Since 2007, teams coming off a straight up loss are 1417-1340 ATS, which only amounts to a gain of +12.35 units and a paltry 0.4% return on investment. However, using our BetLabs software, we were able to layer multiple filters to ascertain which situations are ideal for betting on teams who lost their last game.
As detailed in our 2012-13 NBA Betting Against the Public Preview, visitors are substantially undervalued, so we wanted to know if road teams coming off a single loss had any additional value. It turns out that since ’07, teams fitting that criteria have gone 736-667 for +38.5 units and a 3.7% ROI.
While this has been a historically profitable NBA betting system, many sports bettors would prefer not to bet a system that involves taking over 1,400 games. To filter this even further, we examined expected high-scoring games to see if road teams coming off a loss did any better when the total was over 200. The table below, using line data from Pinnacle, shows how the return on investment steadily rises as the total increases.
|Filter||Record||Units Earned||Return on Investment|
|Total of 200+||292-257||+4.5||0.8%|
|Total of 210+||116-94||+2.4||5.8%|
|Total of 215+||64-45||+16.3||15%|
|Total of 220+||33-19||+12.6||24.2%|
As you can see, the highest units earned comes when the road team, having lost their last game, has a total of over 215. However, although there are fewer results, the highest ROI comes when the total is at least 220. The one caveat is that there have only been 52 system matches since 2007, meaning that there is not often an opportunity to bet these games.
For anyone interested in creating their own data-driven betting systems, Sports Insights President Dan Fabrizio will be hosting a live webinar on Wednesday, November 28 at 1 pm ET, focusing on how to build sports betting systems.
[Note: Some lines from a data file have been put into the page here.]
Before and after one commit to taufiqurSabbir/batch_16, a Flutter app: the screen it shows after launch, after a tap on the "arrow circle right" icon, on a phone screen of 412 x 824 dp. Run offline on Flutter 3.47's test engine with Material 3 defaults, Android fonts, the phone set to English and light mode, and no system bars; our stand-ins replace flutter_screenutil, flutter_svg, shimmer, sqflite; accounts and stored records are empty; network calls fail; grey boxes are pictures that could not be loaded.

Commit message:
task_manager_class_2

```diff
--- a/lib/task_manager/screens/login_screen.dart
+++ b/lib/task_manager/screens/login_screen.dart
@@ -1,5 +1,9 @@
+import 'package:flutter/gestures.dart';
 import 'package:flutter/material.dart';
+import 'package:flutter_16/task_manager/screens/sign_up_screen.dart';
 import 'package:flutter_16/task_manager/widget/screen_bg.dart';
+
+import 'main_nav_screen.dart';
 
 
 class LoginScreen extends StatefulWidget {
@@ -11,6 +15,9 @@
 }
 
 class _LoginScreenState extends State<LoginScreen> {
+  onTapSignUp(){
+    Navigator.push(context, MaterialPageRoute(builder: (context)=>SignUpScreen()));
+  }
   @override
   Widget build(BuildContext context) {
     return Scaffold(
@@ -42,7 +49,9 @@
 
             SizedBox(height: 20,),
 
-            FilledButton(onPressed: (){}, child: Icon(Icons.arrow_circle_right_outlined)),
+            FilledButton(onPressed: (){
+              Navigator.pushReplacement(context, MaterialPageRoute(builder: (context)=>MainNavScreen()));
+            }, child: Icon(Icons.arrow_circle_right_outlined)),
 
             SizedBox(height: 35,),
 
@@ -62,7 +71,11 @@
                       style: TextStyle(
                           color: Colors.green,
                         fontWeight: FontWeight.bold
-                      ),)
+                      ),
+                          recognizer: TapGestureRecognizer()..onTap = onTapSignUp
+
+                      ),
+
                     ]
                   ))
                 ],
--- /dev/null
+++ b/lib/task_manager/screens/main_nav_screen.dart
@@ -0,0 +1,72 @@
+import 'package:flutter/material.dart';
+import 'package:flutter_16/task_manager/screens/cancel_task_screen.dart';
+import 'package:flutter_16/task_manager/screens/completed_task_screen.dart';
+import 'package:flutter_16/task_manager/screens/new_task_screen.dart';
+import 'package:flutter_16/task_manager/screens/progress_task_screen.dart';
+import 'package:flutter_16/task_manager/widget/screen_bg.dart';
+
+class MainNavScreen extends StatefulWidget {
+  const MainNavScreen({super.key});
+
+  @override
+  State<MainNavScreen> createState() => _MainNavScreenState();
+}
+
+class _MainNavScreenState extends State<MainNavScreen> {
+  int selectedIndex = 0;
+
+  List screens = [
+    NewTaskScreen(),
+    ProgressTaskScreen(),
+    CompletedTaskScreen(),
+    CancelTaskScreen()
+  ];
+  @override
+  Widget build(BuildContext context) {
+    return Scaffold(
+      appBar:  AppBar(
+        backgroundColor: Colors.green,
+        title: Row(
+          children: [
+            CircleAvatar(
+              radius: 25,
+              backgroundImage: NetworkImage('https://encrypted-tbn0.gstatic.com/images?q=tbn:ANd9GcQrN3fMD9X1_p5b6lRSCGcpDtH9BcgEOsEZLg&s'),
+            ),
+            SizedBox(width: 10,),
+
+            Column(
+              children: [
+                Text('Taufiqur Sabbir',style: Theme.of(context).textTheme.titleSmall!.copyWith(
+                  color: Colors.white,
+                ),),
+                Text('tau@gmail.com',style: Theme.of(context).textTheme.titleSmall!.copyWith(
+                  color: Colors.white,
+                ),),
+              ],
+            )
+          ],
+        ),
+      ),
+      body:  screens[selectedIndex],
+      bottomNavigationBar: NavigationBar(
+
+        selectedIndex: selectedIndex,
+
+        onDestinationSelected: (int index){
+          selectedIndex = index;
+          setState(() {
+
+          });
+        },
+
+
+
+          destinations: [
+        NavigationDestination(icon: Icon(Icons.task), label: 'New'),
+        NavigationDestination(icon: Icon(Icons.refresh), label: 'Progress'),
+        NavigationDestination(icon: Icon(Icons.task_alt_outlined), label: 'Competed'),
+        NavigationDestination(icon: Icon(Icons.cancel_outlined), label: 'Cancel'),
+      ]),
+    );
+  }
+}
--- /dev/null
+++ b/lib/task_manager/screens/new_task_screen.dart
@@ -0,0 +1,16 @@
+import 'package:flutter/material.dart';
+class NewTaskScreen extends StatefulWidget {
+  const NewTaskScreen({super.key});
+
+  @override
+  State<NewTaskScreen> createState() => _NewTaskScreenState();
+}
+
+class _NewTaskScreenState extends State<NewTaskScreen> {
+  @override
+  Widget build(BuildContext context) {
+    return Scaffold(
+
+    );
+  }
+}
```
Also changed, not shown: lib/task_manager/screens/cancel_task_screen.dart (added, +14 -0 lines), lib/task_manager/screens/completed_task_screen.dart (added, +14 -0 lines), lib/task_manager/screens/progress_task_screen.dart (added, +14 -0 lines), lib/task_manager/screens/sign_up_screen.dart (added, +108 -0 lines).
If you’re interested in attending or would like access to a recording of the webinar, please click on this link to register.